● **What the task asks**
Restate all of the following data exactly, keeping any images out of the copy.

========================================================================

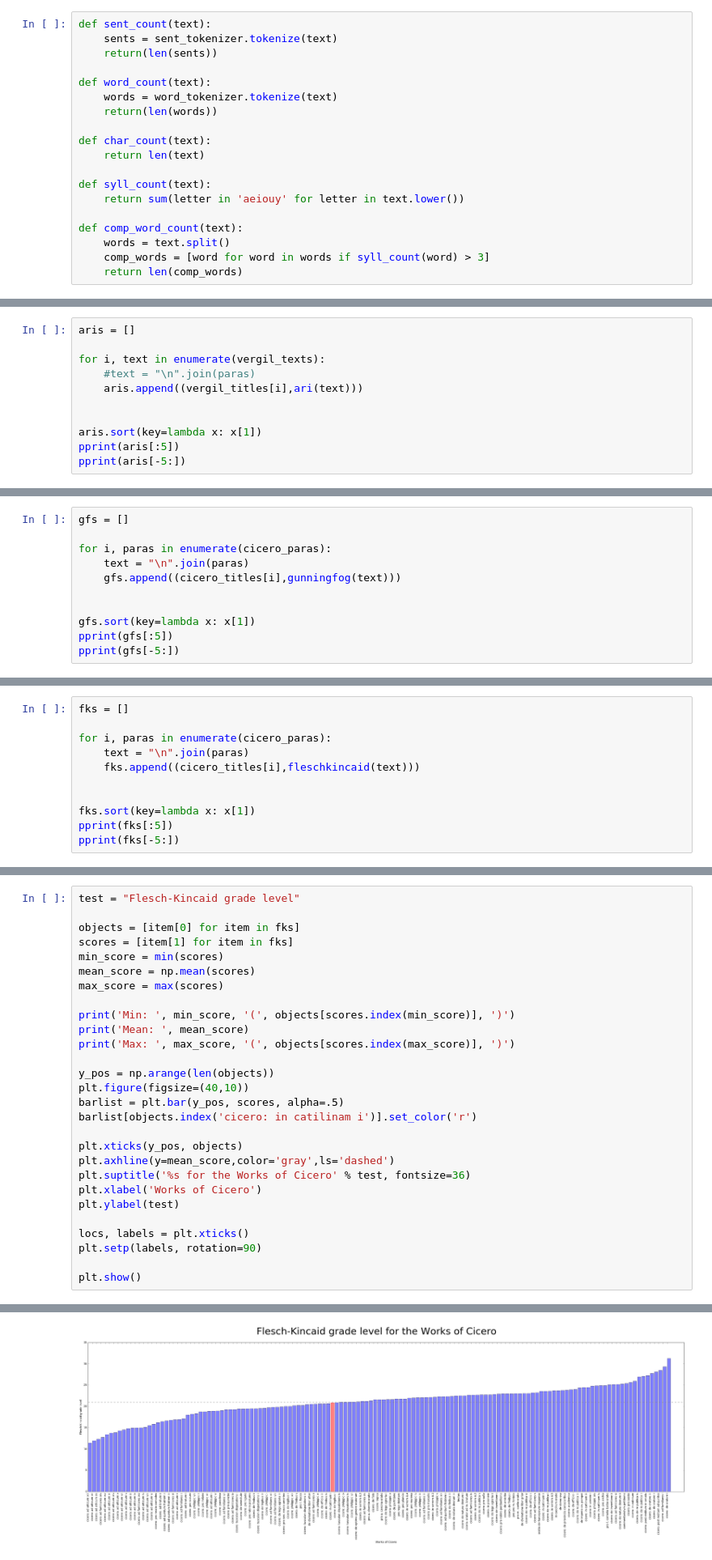
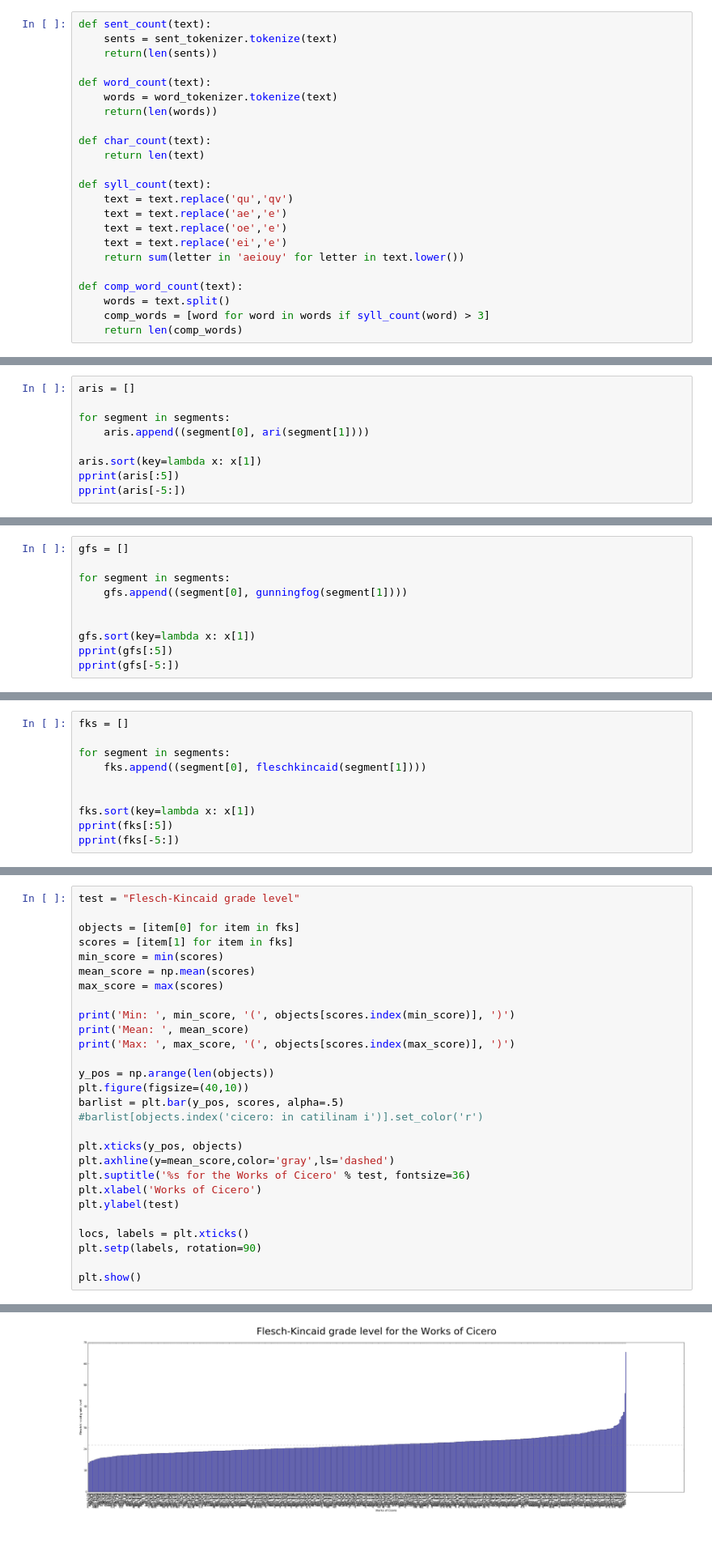
Before and after one commit to diyclassics/readability, a Jupyter notebook: Vergil Readability.ipynb, the cells around one changed output, grey strips where cells are left out. Shown at 81% size. Drawn from its saved outputs; the diff is of its cells as text; blank space fills up the shorter version.

```diff
--- a/Vergil Readability.ipynb
+++ b/Vergil Readability.ipynb
@@ -523,6 +477,10 @@ def char_count(text):
     return len(text)
 
 def syll_count(text):
+    text = text.replace('qu','qv')
+    text = text.replace('ae','e')
+    text = text.replace('oe','e')
+    text = text.replace('ei','e')
     return sum(letter in 'aeiouy' for letter in text.lower())
 
 def comp_word_count(text):
@@ -559,10 +517,8 @@ def coleman_liau(text):
 # %%
 aris = []
 
-for i, text in enumerate(vergil_texts):
-    #text = "\n".join(paras)
-    aris.append((vergil_titles[i],ari(text)))
-
+for segment in segments:
+    aris.append((segment[0], ari(segment[1])))
 
 aris.sort(key=lambda x: x[1])
 pprint(aris[:5])
@@ -614,9 +571,8 @@ Max:  31.029355209322325
 # %%
 gfs = []
 
-for i, paras in enumerate(cicero_paras):
-    text = "\n".join(paras)
-    gfs.append((cicero_titles[i],gunningfog(text)))
+for segment in segments:
+    gfs.append((segment[0], gunningfog(segment[1])))
 
 
 gfs.sort(key=lambda x: x[1])
@@ -669,9 +625,8 @@ Max:  26.611089173241858
 # %%
 fks = []
 
-for i, paras in enumerate(cicero_paras):
-    text = "\n".join(paras)
-    fks.append((cicero_titles[i],fleschkincaid(text)))
+for segment in segments:
+    fks.append((segment[0], fleschkincaid(segment[1])))
 
 
 fks.sort(key=lambda x: x[1])
@@ -704,7 +659,7 @@ print('Max: ', max_score, '(', objects[scores.index(max_score)], ')')
 y_pos = np.arange(len(objects))
 plt.figure(figsize=(40,10))
 barlist = plt.bar(y_pos, scores, alpha=.5)
-barlist[objects.index('cicero: in catilinam i')].set_color('r')
+#barlist[objects.index('cicero: in catilinam i')].set_color('r')
 
 plt.xticks(y_pos, objects)
 plt.axhline(y=mean_score,color='gray',ls='dashed')
@@ -723,4 +678,4 @@ Max:  31.296026477510555
-[figure, old version]
+[figure, new version]
 # %%
 cls = []
 
```
Also changed, not shown: parts of 29 cells of this notebook.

========================================================================

● **Solution for this exercise**
Before and after one commit to diyclassics/readability, a Jupyter notebook: Vergil Readability.ipynb, the cells around one changed output, grey strips where cells are left out. Shown at 81% size. Drawn from its saved outputs; the diff is of its cells as text; blank space fills up the shorter version.

```diff
--- a/Vergil Readability.ipynb
+++ b/Vergil Readability.ipynb
@@ -523,6 +477,10 @@ def char_count(text):
     return len(text)
 
 def syll_count(text):
+    text = text.replace('qu','qv')
+    text = text.replace('ae','e')
+    text = text.replace('oe','e')
+    text = text.replace('ei','e')
     return sum(letter in 'aeiouy' for letter in text.lower())
 
 def comp_word_count(text):
@@ -559,10 +517,8 @@ def coleman_liau(text):
 # %%
 aris = []
 
-for i, text in enumerate(vergil_texts):
-    #text = "\n".join(paras)
-    aris.append((vergil_titles[i],ari(text)))
-
+for segment in segments:
+    aris.append((segment[0], ari(segment[1])))
 
 aris.sort(key=lambda x: x[1])
 pprint(aris[:5])
@@ -614,9 +571,8 @@ Max:  31.029355209322325
 # %%
 gfs = []
 
-for i, paras in enumerate(cicero_paras):
-    text = "\n".join(paras)
-    gfs.append((cicero_titles[i],gunningfog(text)))
+for segment in segments:
+    gfs.append((segment[0], gunningfog(segment[1])))
 
 
 gfs.sort(key=lambda x: x[1])
@@ -669,9 +625,8 @@ Max:  26.611089173241858
 # %%
 fks = []
 
-for i, paras in enumerate(cicero_paras):
-    text = "\n".join(paras)
-    fks.append((cicero_titles[i],fleschkincaid(text)))
+for segment in segments:
+    fks.append((segment[0], fleschkincaid(segment[1])))
 
 
 fks.sort(key=lambda x: x[1])
@@ -704,7 +659,7 @@ print('Max: ', max_score, '(', objects[scores.index(max_score)], ')')
 y_pos = np.arange(len(objects))
 plt.figure(figsize=(40,10))
 barlist = plt.bar(y_pos, scores, alpha=.5)
-barlist[objects.index('cicero: in catilinam i')].set_color('r')
+#barlist[objects.index('cicero: in catilinam i')].set_color('r')
 
 plt.xticks(y_pos, objects)
 plt.axhline(y=mean_score,color='gray',ls='dashed')
@@ -723,4 +678,4 @@ Max:  31.296026477510555
-[figure, old version]
+[figure, new version]
 # %%
 cls = []
 
```
Also changed, not shown: parts of 29 cells of this notebook.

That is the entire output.